Most of this year's chatter surrounding card interchange has centered on the prospects for the Credit Card Competition Act's passage. While this pending legislation remains on the watch list, the plot has taken a sudden twist. The Federal Reserve, at an October 25 meeting, pulled debit interchange squarely back onto center stage.
It has been almost a year and a half since the Fed had requested public comment on a “non-substantive” proposed amendment to Regulation II that would 1.) specify that the prohibition on network exclusivity applies to card-not-present debit card transactions, 2.) clarify the responsibility of the issuer to enable at least two unaffiliated networks to comply with the prohibition on network exclusivity, and 3.) standardize and explain the use of certain terminology. The proposal was anything but non-substantive and would have fundamentally altered issuers’ compliance obligations under Durbin. The Fed received more than 2,750 comments, and it has taken nearly a year since the comment period was completed to receive a final ruling. The ruling has finally arrived.
Ever since the Durbin Amendment upended the debit card industry in 2010, insiders have speculated that Sen. Richard Durbin (D-Ill.) would eventually pursue similar changes to the credit card industry.
Sen. Durbin made it known during a May 2022 Senate Judiciary Committee meeting that credit card reform was in his crosshairs. As inflation rose, he found a bipartisan partner in Sen. Roger Marshal (R-Kan.) and introduced bill S.4674, the Credit Card Competition Action of 2022.
This bill reflects many principles Reg II applied to routing, intending to increase competition and reduce merchant costs.
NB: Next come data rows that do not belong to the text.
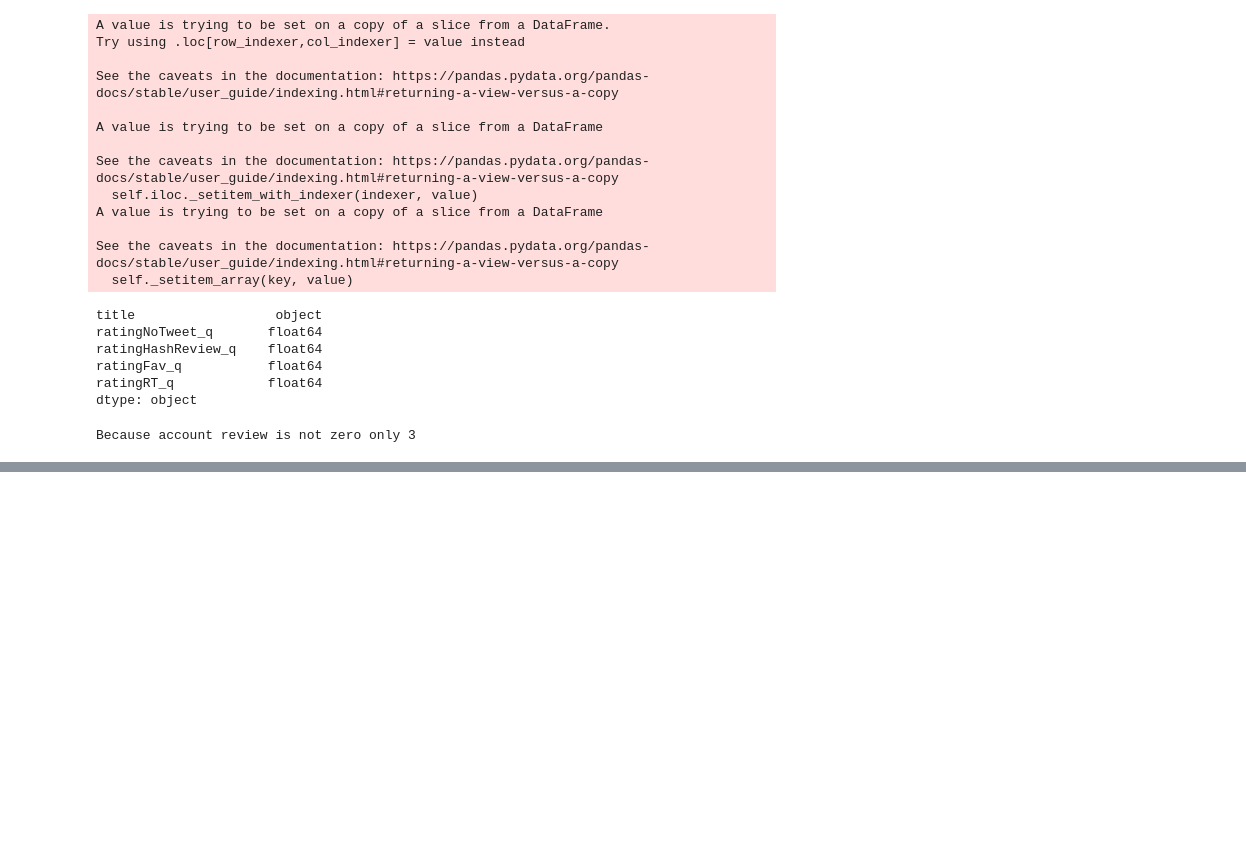
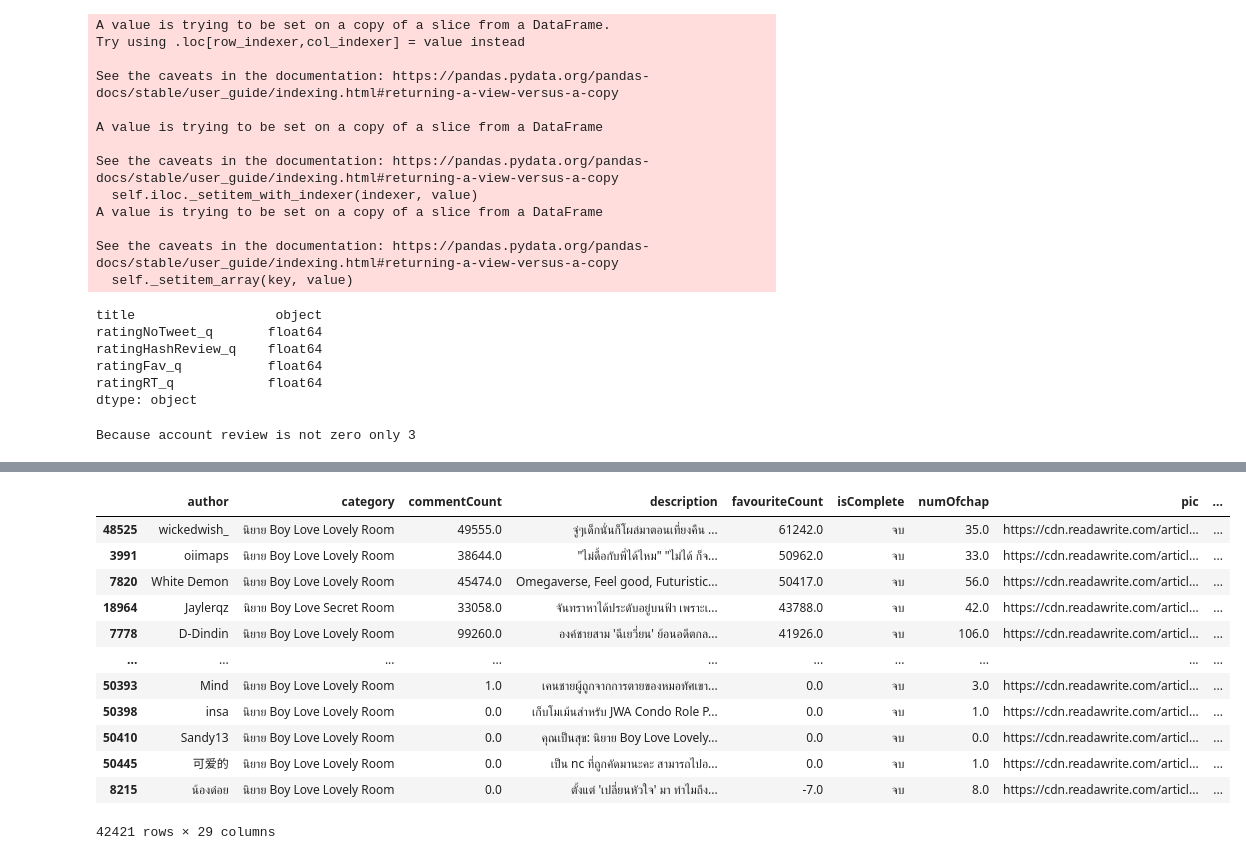
Before and after one commit to pppetonggg/Pick2Read, a Jupyter notebook: Rating/RatingCalculation/Calrating4.ipynb, the cells around one changed output, grey strips where cells are left out. Cells and saved outputs as stored; diff of their text form; code cells hidden in the pictures; blank space fills up the shorter version.

Commit message:
rating v2

```diff
--- a/Rating/RatingCalculation/Calrating4.ipynb
+++ b/Rating/RatingCalculation/Calrating4.ipynb
@@ -307,43 +321,0 @@ df[['title','viewer','ratingCount','ratingView_q','ratingLike_q','ratingAdd2Fav_
-# %%
-#Rating calculation
-top = 88.0
-w_LikeA = 78/top
-w_LikeB = 25/top
-w_View = 35/top
-w_Add2Shelf = 88/top
-w_Comment = 11/top
-w_Tweet = 70/top
-w_RT = 23/top
-w_Fav = 17/top
-w_Hash = 78/top
-
-#ratingView_q ratingLike_q ratingAdd2Fav_q ratingComment_q ratingHashReview_q ratingNoTweet_q ratingRT_q ratingFav_q
-
-df['101'] = ((df.ratingLike_q + df.ratingAdd2Fav_q + df.ratingComment_q) / 3).round(1)
-df['102'] = (((df.ratingLike_q * w_LikeA) + (df.ratingAdd2Fav_q * w_Add2Shelf) + (df.ratingComment_q * w_Comment)) / (w_LikeA + w_Add2Shelf + w_Comment)).round(1)
-df['111'] = ((df.ratingLike_q+df.ratingAdd2Fav_q+df.ratingComment_q+df.ratingHashReview_q+df.ratingRT_q+df.ratingFav_q) / 6).round(1)
-df['112'] = (((df.ratingLike_q * w_LikeA) + (df.ratingAdd2Fav_q * w_Add2Shelf) + (df.ratingComment_q * w_Comment) + (df.ratingHashReview_q * w_Hash) + (df.ratingRT_q * w_RT) + (df.ratingFav_q * w_Fav)) / (w_LikeA + w_Add2Shelf + w_Comment + w_Hash + w_RT + w_Fav)).round(1)
-df['121'] = ((df.ratingLike_q+df.ratingAdd2Fav_q+df.ratingComment_q+df.ratingNoTweet_q) / 4).round(1)
-df['122'] = (((df.ratingLike_q * w_LikeA) + (df.ratingAdd2Fav_q * w_Add2Shelf) + (df.ratingComment_q * w_Comment) + (df.ratingNoTweet_q * w_Tweet)) / (w_LikeA + w_Add2Shelf + w_Comment + w_Tweet)).round(1)
-df['201'] = ((df.ratingLike_q+df.ratingView_q) / 2).round(1)
-df['202'] = ((((df.ratingLike_q * w_LikeB) + (df.ratingView_q * w_View))) / (w_LikeB + w_View)).round(1)
-df['211'] = ((df.ratingLike_q + df.ratingView_q + df.ratingHashReview_q + df.ratingRT_q + df.ratingFav_q) / 5).round(1)
-df['212'] = (((df.ratingLike_q * w_LikeB) + (df.ratingView_q * w_View) + (df.ratingHashReview_q * w_Hash) + (df.ratingRT_q * w_RT) + (df.ratingFav_q * w_Fav)) / (w_LikeB + w_View + w_Hash + w_RT + w_Fav)).round(1)
-df['221'] = ((df.ratingLike_q+df.ratingView_q+df.ratingNoTweet_q) / 3).round(1)
-df['222'] = (((df.ratingLike_q * w_LikeB) + (df.ratingView_q * w_View) + (df.ratingNoTweet_q * w_Tweet)) / (w_LikeB + w_View + w_Tweet)).round(1)
-df['301'] = ((df.ratingLike_q+df.ratingAdd2Fav_q+df.ratingComment_q+df.ratingView_q) / 4).round(1)
-df['302A'] = (((df.ratingLike_q * w_LikeA) + (df.ratingAdd2Fav_q * w_Add2Shelf) + (df.ratingComment_q * w_Comment) + (df.ratingView_q * w_View)) / (w_LikeA + w_Add2Shelf + w_Comment + w_View)).round(1)
-df['302B'] = (((df.ratingLike_q * w_LikeB) + (df.ratingAdd2Fav_q * w_Add2Shelf) + (df.ratingComment_q * w_Comment) + (df.ratingView_q * w_View)) / (w_LikeB + w_Add2Shelf + w_Comment + w_View)).round(1)
-df['311'] = ((df.ratingLike_q + df.ratingAdd2Fav_q + df.ratingComment_q + df.ratingView_q + df.ratingHashReview_q + df.ratingRT_q + df.ratingFav_q) / 7).round(1)
-df['312A']= (((df.ratingLike_q * w_LikeA) + (df.ratingAdd2Fav_q * w_Add2Shelf) + (df.ratingView_q * w_View) + (df.ratingComment_q * w_Comment) + (df.ratingHashReview_q * w_Hash) + (df.ratingRT_q * w_RT) + (df.ratingFav_q * w_Fav)) / (w_LikeA + w_Add2Shelf + w_Comment + w_View + w_Hash + w_RT + w_Fav)).round(1)
-df['312B'] = (((df.ratingLike_q * w_LikeB) + (df.ratingAdd2Fav_q * w_Add2Shelf) + (df.ratingView_q * w_View) + (df.ratingComment_q * w_Comment) + (df.ratingHashReview_q * w_Hash) + (df.ratingRT_q * w_RT) + (df.ratingFav_q * w_Fav)) / (w_LikeB + w_Add2Shelf + w_Comment + w_View + w_Hash + w_RT + w_Fav)).round(1)
-df['321'] = ((df.ratingLike_q + df.ratingAdd2Fav_q + df.ratingComment_q + df.ratingView_q + df.ratingNoTweet_q) / 5).round(1)
-df['322A'] = (((df.ratingLike_q * w_LikeA) + (df.ratingAdd2Fav_q * w_Add2Shelf) + (df.ratingView_q * w_View) + (df.ratingComment_q * w_Comment) + (df.ratingNoTweet_q * w_Tweet)) / (w_LikeA + w_Add2Shelf + w_Comment + w_View + w_Tweet)).round(1)
-df['322B'] = (((df.ratingLike_q * w_LikeB) + (df.ratingAdd2Fav_q * w_Add2Shelf) + (df.ratingView_q * w_View) + (df.ratingComment_q * w_Comment) + (df.ratingNoTweet_q * w_Tweet)) / (w_LikeB + w_Add2Shelf + w_Comment + w_View + w_Tweet)).round(1)
-
-df['011'] = ((df.ratingHashReview_q+df.ratingRT_q+df.ratingFav_q) / 3).round(1)
-df['012'] = (((df.ratingHashReview_q * w_Hash) + (df.ratingRT_q * w_RT) + (df.ratingFav_q * w_Fav)) / (w_Hash + w_RT + w_Fav)).round(1)
-df['021'] = df.ratingNoTweet_q
-
-df[['101','102','111','112','121','122','201','202','211','212','221','222','301','302A','302B','311','312A','312B','321','322A','322B']].values[df[['101','102','111','112','121','122','201','202','211','212','221','222','301','302A','302B','311','312A','312B','321','322A','322B']].values < 1.0] = 1.0
-df[['011','012','021']].values[df[['011','012','021']].values < 1.0] = 1.0
@@ -366,3 +460,19 @@ df
+# %%
+df101
+# %% [output]
+|  | author | category | commentCount | description | favouriteCount | isComplete | numOfchap | pic | ... |
+| 48525 | wickedwish_ | นิยาย Boy Love Lovely Room | 49555.0 | จู่ๆเด็กนั่นก็โผล่มาตอนเที่ยงคืน ... | 61242.0 | จบ | 35.0 | https://cdn.readawrite.com/articl... | ... |
+| 3991 | oiimaps | นิยาย Boy Love Lovely Room | 38644.0 | "ไม่ดื้อกับพี่ได้ไหม" "ไม่ได้ ก็จ... | 50962.0 | จบ | 33.0 | https://cdn.readawrite.com/articl... | ... |
+| 7820 | White Demon | นิยาย Boy Love Lovely Room | 45474.0 | Omegaverse, Feel good, Futuristic... | 50417.0 | จบ | 56.0 | https://cdn.readawrite.com/articl... | ... |
+| 18964 | Jaylerqz | นิยาย Boy Love Secret Room | 33058.0 | จันทราหาได้ประดับอยู่บนฟ้า เพราะเ... | 43788.0 | จบ | 42.0 | https://cdn.readawrite.com/articl... | ... |
+| 7778 | D-Dindin | นิยาย Boy Love Lovely Room | 99260.0 | องค์ชายสาม 'ฉีเยวี่ยน' ย้อนอดีตกล... | 41926.0 | จบ | 106.0 | https://cdn.readawrite.com/articl... | ... |
+| ... | ... | ... | ... | ... | ... | ... | ... | ... | ... |
+| 50393 | Mind | นิยาย Boy Love Lovely Room | 1.0 | เคนชายผู้ถูกจากการตายของหมอทัศเขา... | 0.0 | จบ | 3.0 | https://cdn.readawrite.com/articl... | ... |
+| 50398 | insa | นิยาย Boy Love Lovely Room | 0.0 | เก็บโมเม้นสำหรับ JWA Condo Role P... | 0.0 | จบ | 1.0 | https://cdn.readawrite.com/articl... | ... |
+| 50410 | Sandy13 | นิยาย Boy Love Lovely Room | 0.0 | คุณเป็นสุข: นิยาย Boy Love Lovely... | 0.0 | จบ | 0.0 | https://cdn.readawrite.com/articl... | ... |
+| 50445 | 可爱的 | นิยาย Boy Love Lovely Room | 0.0 | เป็น nc ที่ถูกคัดมานะคะ สามารถไปอ... | 0.0 | จบ | 1.0 | https://cdn.readawrite.com/articl... | ... |
+| 8215 | น้องด๋อย | นิยาย Boy Love Lovely Room | 0.0 | ตั้งแต่ 'เปลี่ยนหัวใจ' มา ทำไมถึง... | -7.0 | จบ | 8.0 | https://cdn.readawrite.com/articl... | ... |
+42421 rows × 29 columns
 # %%
 print(df['pic'])
 # %% [output]
```
Also changed, not shown: parts of 13 cells of this notebook, 48 other files.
If this bill becomes law, it will have significant consequences for issuers and consumers, potentially completely upending credit access as we know it today. It could also lead some issuers to dial back rewards and benefits.
Rumor is that a further tightening of the Durbin Amendment is on the near-term horizon for card issuers. The most concrete evidence is the Fed’s May request-for-comment on regulations for debit routing of online transactions.
The Fed wants to clarify the regulatory requirement that at least two unaffiliated payment card networks must be enabled for all debit card transactions, including card-not-present (CNP), and card-issuing banks and credit unions will be held responsible. Some terminology will also see standardization.
While the Fed positioned its query as a “non-substantive clarification,” many of the 453 comments submitted so far express a belief that the proposal, if enacted, would have a significant impact on issuers. Meanwhile, bankers are entering a period of uncertainty as they closely monitor the situation for implications to P&L.